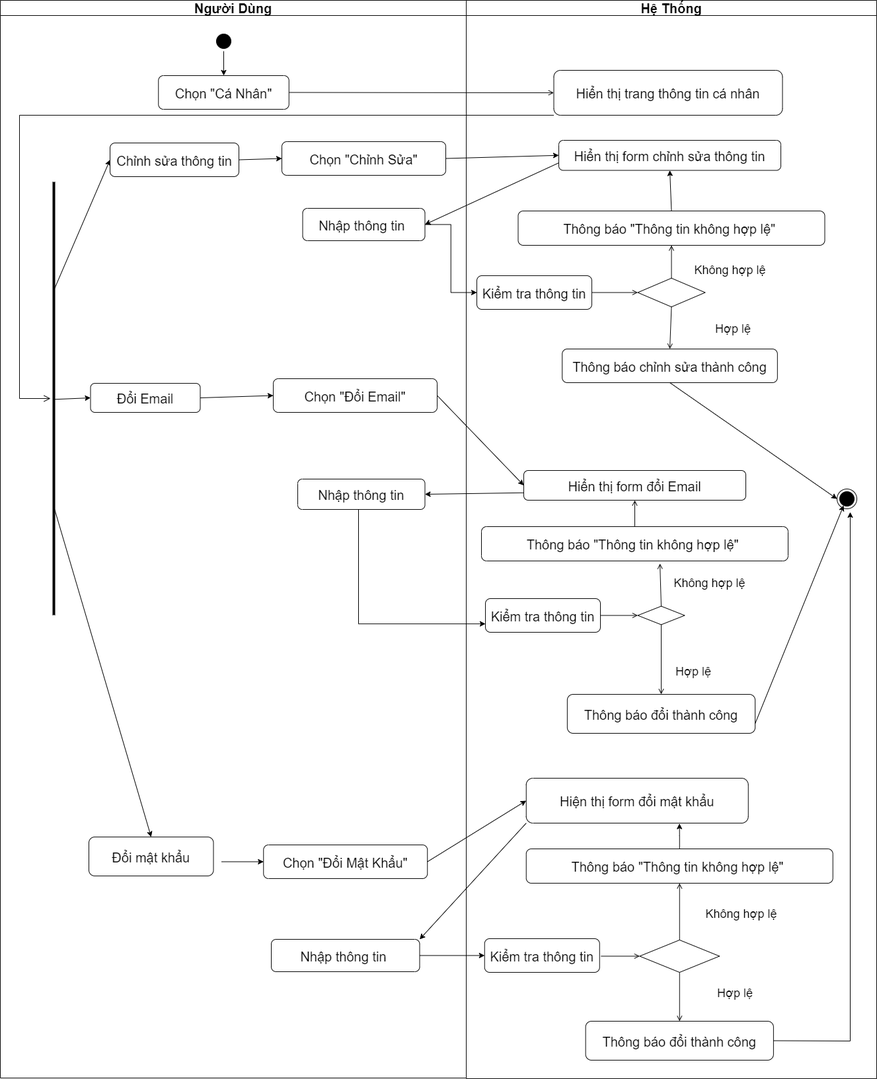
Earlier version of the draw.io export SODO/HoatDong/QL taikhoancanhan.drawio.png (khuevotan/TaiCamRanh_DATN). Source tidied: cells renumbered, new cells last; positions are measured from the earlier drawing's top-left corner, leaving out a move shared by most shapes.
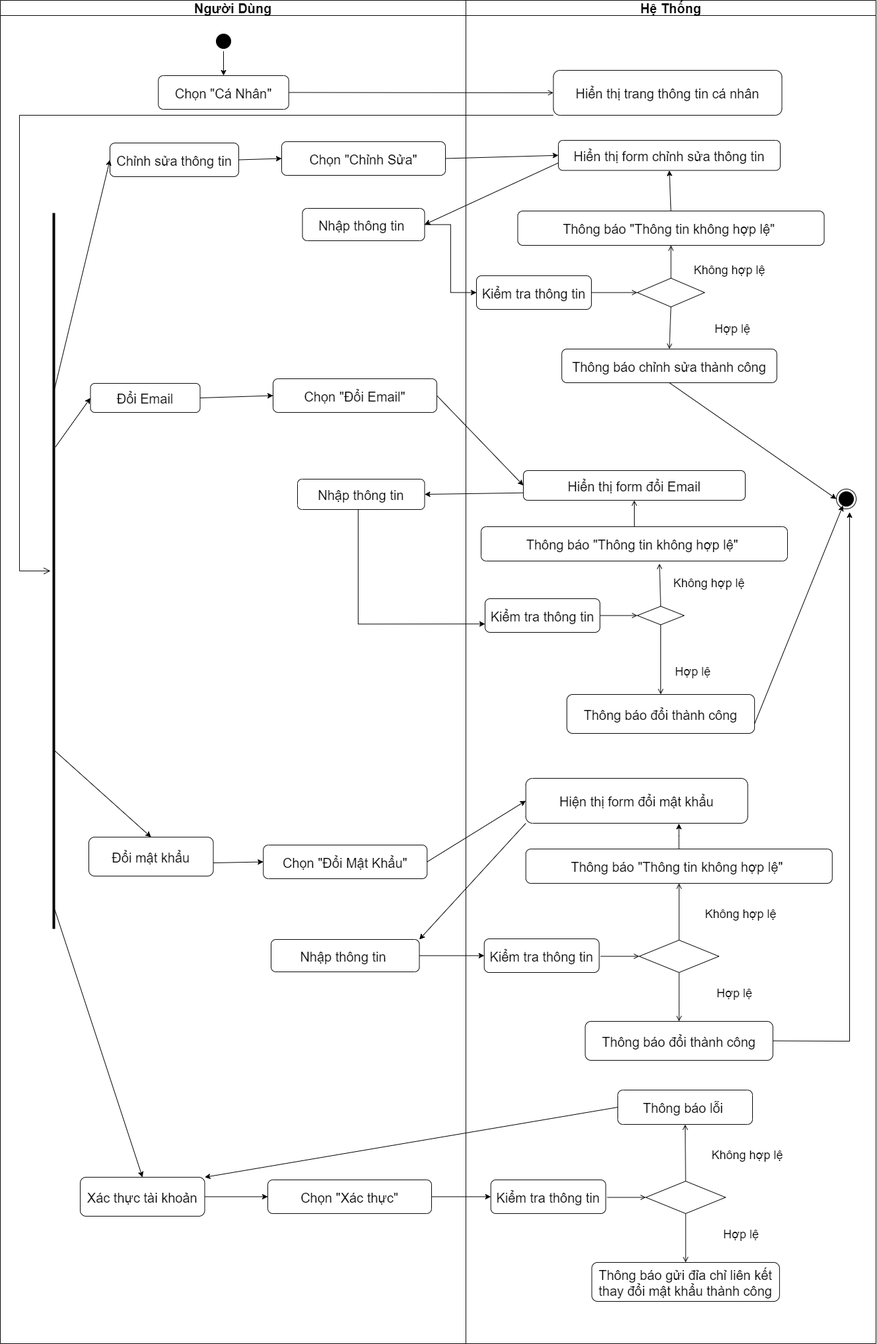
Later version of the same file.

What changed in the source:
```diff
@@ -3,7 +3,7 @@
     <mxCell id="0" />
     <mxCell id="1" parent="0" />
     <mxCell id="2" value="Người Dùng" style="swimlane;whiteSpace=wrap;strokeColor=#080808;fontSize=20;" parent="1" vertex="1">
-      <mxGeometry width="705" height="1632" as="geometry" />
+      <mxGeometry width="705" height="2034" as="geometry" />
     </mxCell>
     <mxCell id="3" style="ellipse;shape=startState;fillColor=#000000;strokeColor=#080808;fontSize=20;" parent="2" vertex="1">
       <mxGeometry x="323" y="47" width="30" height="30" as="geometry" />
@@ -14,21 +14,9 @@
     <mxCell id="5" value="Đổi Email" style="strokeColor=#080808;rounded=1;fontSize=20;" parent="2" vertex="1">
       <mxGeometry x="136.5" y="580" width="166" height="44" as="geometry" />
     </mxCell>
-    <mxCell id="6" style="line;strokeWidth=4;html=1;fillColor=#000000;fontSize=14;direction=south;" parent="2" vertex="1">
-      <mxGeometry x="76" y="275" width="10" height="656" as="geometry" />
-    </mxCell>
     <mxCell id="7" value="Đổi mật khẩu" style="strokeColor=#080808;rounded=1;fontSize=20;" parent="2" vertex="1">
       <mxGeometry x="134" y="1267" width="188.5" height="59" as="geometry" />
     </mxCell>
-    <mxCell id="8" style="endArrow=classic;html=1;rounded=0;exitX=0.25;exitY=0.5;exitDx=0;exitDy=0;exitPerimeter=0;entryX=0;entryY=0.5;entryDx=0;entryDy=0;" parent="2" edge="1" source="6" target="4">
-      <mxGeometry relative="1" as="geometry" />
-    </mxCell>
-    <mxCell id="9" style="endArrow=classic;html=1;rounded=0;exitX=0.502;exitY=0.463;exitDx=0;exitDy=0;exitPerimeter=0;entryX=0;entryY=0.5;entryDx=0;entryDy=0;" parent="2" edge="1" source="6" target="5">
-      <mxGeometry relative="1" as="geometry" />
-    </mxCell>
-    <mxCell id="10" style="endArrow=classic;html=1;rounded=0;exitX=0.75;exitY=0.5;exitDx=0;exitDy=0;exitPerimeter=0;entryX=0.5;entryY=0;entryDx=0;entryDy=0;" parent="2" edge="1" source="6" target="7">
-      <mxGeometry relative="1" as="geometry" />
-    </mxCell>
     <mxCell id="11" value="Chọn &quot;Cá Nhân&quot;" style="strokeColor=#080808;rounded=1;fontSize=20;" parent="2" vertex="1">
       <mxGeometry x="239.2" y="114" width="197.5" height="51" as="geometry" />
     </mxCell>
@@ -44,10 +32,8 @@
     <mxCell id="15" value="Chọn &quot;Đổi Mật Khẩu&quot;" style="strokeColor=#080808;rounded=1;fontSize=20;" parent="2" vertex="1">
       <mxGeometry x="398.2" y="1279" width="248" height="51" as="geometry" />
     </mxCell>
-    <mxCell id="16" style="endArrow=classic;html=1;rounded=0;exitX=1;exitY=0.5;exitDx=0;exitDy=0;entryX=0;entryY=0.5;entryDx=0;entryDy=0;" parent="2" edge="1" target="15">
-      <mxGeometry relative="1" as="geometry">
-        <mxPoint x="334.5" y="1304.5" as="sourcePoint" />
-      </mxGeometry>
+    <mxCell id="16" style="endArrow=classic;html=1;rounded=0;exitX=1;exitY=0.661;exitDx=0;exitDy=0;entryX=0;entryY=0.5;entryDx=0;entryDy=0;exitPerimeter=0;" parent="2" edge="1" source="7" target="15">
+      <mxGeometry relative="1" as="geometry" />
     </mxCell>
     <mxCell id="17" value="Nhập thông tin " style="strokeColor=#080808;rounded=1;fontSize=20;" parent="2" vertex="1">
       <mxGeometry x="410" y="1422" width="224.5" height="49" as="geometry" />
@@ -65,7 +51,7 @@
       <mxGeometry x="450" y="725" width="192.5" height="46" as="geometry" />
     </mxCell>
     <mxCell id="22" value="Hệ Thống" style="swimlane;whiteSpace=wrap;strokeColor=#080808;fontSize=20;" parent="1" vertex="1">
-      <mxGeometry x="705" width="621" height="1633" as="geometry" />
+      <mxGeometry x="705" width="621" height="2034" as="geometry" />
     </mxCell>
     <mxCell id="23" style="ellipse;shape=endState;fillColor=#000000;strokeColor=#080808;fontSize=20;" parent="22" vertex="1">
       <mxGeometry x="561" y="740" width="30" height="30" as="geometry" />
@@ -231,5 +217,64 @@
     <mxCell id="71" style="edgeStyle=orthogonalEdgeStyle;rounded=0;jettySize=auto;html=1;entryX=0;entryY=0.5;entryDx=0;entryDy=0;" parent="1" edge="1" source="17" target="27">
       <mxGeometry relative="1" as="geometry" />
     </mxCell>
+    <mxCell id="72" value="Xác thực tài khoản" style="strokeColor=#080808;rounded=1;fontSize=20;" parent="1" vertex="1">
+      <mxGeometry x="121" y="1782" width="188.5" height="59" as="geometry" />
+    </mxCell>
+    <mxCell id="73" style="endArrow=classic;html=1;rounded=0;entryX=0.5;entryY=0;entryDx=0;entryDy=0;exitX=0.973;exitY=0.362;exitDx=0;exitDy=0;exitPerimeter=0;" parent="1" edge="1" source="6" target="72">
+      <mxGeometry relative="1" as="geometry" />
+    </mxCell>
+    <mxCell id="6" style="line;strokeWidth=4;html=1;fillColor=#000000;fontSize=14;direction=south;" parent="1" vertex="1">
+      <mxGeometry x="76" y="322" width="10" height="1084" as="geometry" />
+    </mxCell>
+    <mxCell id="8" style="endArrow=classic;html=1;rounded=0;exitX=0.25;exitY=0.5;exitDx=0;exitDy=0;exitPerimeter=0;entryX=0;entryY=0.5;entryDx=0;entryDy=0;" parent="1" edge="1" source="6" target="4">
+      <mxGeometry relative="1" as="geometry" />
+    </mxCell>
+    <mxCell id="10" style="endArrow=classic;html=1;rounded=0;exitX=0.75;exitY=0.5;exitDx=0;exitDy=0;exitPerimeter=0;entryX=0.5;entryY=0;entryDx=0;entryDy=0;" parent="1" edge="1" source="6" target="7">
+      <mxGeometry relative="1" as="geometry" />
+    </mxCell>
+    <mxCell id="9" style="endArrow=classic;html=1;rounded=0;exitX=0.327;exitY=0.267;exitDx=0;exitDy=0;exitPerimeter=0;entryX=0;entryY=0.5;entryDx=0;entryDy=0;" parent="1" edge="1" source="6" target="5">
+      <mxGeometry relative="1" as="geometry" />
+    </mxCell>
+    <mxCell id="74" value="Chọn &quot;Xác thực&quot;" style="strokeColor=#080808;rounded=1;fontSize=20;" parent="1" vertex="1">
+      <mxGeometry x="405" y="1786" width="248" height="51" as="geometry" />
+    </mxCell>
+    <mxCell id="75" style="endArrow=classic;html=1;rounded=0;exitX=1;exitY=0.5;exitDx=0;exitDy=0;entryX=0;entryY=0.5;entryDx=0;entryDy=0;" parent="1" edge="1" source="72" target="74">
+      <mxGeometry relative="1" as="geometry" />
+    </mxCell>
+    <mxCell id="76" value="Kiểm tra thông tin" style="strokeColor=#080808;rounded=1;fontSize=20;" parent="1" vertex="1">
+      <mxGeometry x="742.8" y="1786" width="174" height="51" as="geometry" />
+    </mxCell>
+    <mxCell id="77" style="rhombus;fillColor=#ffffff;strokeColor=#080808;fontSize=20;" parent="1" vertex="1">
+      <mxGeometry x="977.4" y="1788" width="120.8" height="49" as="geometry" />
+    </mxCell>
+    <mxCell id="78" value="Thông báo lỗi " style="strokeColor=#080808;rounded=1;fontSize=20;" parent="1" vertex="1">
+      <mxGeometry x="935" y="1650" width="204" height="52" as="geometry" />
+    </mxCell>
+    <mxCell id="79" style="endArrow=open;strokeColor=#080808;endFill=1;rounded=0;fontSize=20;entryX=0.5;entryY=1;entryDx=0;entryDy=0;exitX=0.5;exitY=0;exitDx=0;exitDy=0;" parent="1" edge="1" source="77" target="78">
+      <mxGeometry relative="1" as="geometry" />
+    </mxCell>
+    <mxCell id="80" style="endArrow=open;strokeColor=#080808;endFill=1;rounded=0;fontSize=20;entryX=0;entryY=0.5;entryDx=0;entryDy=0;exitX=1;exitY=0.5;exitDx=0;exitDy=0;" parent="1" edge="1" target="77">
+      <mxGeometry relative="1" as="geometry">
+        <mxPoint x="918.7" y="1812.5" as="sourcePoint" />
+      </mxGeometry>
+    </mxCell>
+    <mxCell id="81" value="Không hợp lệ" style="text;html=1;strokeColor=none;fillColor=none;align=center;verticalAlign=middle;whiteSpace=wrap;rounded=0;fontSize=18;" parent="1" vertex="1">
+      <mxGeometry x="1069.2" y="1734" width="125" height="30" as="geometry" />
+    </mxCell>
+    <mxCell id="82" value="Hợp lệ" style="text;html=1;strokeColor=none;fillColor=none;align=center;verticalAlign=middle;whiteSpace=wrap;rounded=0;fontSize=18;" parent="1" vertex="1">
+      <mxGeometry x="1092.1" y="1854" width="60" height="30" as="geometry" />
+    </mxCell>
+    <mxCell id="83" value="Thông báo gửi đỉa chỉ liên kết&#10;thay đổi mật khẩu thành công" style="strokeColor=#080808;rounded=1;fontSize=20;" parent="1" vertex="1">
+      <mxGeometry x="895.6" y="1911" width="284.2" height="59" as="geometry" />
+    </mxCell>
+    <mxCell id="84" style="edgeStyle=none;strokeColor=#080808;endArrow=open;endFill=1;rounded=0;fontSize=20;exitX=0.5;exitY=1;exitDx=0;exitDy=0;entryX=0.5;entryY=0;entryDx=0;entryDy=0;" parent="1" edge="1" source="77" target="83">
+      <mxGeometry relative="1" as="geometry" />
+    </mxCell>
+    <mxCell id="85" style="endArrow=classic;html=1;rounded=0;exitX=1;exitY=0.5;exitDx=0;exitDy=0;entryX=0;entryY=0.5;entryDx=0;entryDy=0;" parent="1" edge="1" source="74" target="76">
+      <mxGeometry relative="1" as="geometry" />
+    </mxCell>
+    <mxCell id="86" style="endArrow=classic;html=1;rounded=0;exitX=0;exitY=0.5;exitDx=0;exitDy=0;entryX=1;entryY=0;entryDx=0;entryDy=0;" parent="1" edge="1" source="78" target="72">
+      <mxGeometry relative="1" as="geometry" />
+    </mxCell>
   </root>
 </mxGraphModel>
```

...

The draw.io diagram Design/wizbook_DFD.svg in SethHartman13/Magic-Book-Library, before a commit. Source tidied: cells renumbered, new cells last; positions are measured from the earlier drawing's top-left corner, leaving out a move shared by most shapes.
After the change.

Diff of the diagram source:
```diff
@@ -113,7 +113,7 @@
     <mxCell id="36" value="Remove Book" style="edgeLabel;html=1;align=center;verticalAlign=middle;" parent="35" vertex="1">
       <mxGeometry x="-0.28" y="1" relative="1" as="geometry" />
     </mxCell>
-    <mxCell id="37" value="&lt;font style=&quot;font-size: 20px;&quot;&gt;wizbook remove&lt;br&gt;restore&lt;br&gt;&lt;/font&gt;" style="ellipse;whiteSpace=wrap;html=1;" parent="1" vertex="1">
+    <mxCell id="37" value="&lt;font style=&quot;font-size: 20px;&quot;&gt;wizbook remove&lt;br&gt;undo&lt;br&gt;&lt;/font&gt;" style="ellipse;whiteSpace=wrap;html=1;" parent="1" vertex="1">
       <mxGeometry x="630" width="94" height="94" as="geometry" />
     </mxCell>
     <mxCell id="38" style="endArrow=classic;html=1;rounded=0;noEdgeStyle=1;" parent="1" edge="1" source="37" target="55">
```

◆ Assignment: Taking the lines above one at a time, give the number of them that contain the string "quot". Add nothing else.

◆ Answer box: 5